From left, Youth Corps volunteer Kyenre Randall, Kids 'R' First staffers Richard Libensperger and Pedro Santos, volunteer Lisandra Concepcion, and MCCC Youth Corps staff member Corvena Francis-Denton.

Labeling and sorting, from left, MCCC staff member Terrence Carter and students Shawn Thorpe and Tonya Watkins.

Mark Powell, right, Executive Director of ANU Beginning Mentoring, picks up his books from Youth Corps' Rashaun Jones and volunteer Ashanti Robinson.

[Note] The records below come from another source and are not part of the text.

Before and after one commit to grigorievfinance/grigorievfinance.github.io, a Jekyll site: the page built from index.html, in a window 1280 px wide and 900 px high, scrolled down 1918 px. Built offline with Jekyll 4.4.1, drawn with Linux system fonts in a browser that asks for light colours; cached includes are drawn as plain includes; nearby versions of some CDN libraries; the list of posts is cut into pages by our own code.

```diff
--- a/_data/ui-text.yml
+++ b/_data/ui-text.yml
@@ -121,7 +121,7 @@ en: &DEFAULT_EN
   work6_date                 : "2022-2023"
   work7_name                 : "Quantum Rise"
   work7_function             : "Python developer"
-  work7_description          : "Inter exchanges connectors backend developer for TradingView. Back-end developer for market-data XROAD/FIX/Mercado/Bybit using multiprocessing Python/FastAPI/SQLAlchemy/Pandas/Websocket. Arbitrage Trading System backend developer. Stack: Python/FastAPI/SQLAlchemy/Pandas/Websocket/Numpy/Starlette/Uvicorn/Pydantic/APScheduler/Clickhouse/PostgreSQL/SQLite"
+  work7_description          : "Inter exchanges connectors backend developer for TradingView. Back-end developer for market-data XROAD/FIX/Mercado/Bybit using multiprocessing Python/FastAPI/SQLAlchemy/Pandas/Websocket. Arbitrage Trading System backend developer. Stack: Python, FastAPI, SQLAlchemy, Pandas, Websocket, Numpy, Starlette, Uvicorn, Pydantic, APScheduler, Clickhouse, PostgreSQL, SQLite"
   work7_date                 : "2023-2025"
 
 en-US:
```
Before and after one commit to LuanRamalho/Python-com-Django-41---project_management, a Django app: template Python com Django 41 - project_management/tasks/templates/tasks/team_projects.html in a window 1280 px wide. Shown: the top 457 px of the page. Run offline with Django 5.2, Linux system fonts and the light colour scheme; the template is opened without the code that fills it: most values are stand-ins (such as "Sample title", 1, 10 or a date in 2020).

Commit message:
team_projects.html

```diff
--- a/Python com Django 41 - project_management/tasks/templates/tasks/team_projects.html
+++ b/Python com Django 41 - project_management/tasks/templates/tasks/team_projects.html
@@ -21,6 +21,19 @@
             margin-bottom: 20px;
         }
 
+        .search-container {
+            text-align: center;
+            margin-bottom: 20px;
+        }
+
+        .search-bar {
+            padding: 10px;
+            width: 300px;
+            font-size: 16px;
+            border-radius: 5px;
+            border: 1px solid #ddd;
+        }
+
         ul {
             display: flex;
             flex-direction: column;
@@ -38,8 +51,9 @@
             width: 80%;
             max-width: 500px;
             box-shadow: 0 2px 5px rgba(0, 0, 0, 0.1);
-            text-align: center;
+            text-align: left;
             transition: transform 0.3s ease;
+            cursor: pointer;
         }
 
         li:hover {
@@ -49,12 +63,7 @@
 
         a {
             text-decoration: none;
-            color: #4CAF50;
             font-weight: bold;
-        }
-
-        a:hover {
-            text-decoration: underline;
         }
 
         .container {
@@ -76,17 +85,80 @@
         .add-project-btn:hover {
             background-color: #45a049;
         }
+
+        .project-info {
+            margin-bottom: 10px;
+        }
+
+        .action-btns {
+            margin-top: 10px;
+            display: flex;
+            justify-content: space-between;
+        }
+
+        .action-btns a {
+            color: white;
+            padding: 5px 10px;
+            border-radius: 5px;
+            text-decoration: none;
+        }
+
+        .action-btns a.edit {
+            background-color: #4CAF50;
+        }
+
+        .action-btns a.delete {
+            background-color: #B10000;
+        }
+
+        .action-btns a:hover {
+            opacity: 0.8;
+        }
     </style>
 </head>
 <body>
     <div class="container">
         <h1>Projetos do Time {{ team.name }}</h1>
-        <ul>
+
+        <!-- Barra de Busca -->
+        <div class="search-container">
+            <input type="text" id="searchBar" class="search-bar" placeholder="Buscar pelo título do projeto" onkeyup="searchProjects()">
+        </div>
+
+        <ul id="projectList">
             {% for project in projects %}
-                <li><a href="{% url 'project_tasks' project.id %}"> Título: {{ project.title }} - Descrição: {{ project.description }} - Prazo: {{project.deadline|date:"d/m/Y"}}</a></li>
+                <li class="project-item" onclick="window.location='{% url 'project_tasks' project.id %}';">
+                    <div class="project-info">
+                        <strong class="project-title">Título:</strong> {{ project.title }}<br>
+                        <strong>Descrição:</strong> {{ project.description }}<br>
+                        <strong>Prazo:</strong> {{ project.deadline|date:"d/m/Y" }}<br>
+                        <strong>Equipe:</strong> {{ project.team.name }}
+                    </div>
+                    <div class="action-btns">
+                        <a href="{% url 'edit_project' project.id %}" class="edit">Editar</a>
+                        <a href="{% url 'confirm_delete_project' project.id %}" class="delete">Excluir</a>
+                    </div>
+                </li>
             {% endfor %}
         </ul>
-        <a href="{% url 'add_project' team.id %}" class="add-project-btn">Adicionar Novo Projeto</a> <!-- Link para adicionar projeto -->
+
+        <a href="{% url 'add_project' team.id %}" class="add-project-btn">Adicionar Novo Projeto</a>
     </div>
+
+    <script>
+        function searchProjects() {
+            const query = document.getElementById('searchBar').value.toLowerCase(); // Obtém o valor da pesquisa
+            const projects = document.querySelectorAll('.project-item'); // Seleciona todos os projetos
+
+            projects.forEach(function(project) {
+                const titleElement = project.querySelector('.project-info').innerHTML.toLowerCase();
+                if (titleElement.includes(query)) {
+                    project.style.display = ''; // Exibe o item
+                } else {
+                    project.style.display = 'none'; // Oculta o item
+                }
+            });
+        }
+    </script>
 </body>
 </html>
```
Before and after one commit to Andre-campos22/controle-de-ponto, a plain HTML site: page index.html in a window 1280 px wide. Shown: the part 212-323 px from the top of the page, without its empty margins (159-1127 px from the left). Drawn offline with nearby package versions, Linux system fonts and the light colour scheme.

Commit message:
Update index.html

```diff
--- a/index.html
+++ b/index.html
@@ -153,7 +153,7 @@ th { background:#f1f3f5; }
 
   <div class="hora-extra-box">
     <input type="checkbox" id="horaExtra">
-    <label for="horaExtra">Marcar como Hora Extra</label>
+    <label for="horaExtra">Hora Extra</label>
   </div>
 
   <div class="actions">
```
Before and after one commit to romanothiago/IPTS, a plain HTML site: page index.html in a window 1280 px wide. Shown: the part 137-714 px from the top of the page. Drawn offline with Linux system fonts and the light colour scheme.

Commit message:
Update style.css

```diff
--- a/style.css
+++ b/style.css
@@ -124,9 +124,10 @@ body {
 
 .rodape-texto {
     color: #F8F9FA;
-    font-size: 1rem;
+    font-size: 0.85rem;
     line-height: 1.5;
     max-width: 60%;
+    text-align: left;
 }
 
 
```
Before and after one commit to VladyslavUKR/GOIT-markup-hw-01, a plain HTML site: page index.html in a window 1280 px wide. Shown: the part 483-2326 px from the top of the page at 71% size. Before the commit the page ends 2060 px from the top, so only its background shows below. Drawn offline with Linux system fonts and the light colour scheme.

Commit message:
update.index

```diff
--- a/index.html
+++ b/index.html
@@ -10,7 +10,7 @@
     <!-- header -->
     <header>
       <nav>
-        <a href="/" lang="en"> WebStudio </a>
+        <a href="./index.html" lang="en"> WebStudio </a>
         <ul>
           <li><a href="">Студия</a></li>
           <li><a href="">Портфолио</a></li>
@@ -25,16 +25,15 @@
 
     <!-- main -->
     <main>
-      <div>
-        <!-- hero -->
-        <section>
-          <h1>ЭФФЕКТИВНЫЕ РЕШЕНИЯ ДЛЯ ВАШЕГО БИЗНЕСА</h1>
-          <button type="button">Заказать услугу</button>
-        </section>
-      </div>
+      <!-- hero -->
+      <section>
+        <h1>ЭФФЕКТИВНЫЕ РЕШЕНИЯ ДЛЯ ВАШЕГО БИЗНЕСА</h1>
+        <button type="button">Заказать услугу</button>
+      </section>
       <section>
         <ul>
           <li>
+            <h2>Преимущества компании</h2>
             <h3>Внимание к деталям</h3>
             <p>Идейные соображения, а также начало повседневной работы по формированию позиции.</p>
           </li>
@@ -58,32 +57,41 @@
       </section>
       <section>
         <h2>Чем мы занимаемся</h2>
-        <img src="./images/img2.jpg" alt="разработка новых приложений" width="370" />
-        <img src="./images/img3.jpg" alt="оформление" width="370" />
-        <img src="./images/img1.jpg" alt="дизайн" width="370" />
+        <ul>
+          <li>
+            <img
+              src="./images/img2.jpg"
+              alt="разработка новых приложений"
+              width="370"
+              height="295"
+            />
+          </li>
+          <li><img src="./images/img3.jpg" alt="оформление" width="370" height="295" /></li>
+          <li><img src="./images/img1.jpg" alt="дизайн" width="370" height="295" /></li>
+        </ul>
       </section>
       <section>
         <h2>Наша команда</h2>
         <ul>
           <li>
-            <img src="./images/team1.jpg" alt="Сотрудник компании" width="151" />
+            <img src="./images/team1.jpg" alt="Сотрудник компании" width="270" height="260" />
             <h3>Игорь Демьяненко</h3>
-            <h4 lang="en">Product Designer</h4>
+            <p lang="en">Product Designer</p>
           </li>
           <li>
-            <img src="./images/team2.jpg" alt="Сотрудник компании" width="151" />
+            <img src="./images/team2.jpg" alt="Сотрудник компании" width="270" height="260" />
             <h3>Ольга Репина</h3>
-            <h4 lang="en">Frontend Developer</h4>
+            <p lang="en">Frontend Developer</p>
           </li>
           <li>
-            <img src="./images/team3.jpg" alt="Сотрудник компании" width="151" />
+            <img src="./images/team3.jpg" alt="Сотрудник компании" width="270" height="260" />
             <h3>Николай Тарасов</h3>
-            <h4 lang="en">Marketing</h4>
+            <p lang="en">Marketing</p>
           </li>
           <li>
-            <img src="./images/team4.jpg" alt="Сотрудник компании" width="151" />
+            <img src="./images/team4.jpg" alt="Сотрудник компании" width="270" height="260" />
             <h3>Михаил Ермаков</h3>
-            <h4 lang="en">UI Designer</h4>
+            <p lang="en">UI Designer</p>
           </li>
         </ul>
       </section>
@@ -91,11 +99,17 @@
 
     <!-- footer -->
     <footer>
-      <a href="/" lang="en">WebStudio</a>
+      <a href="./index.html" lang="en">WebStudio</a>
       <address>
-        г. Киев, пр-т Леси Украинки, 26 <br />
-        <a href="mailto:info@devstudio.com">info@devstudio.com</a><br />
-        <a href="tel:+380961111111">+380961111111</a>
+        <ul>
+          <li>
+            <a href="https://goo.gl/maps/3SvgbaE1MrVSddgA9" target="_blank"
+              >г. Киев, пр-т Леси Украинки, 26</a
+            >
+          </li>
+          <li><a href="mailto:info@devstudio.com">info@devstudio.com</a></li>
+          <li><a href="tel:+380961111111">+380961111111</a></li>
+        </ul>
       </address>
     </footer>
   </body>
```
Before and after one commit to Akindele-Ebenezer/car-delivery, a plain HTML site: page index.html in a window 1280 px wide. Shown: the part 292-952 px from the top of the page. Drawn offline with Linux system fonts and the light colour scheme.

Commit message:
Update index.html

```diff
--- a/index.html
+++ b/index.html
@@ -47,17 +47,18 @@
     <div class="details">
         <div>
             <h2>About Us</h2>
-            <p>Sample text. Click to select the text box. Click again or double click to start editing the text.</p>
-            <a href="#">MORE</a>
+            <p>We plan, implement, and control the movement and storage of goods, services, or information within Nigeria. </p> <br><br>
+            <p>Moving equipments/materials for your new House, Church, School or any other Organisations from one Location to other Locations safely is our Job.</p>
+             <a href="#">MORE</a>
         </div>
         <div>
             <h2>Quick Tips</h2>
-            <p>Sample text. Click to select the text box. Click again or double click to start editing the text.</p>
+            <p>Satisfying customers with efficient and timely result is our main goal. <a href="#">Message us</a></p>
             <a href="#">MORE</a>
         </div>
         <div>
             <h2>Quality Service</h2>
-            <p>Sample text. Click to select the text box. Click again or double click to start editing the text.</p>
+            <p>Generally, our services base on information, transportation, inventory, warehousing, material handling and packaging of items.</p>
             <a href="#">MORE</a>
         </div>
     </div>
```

Youth Corps volunteers were all in! Pictured around the table from left are: Shylia Brown, Sandy Sotovando, Lisandra Concepcion, Gissel Feneque, Ashanti Robinson and Alicia Tatarek.

Yvonne Page, right, who directs the after-school program at the Trenton YMCA, said she is excited to give out the books to "her kids."
Youth Corps volunteers with staff and administrators.

Youth Corps volunteers from Phillipsburg, N.J., joined in the effort.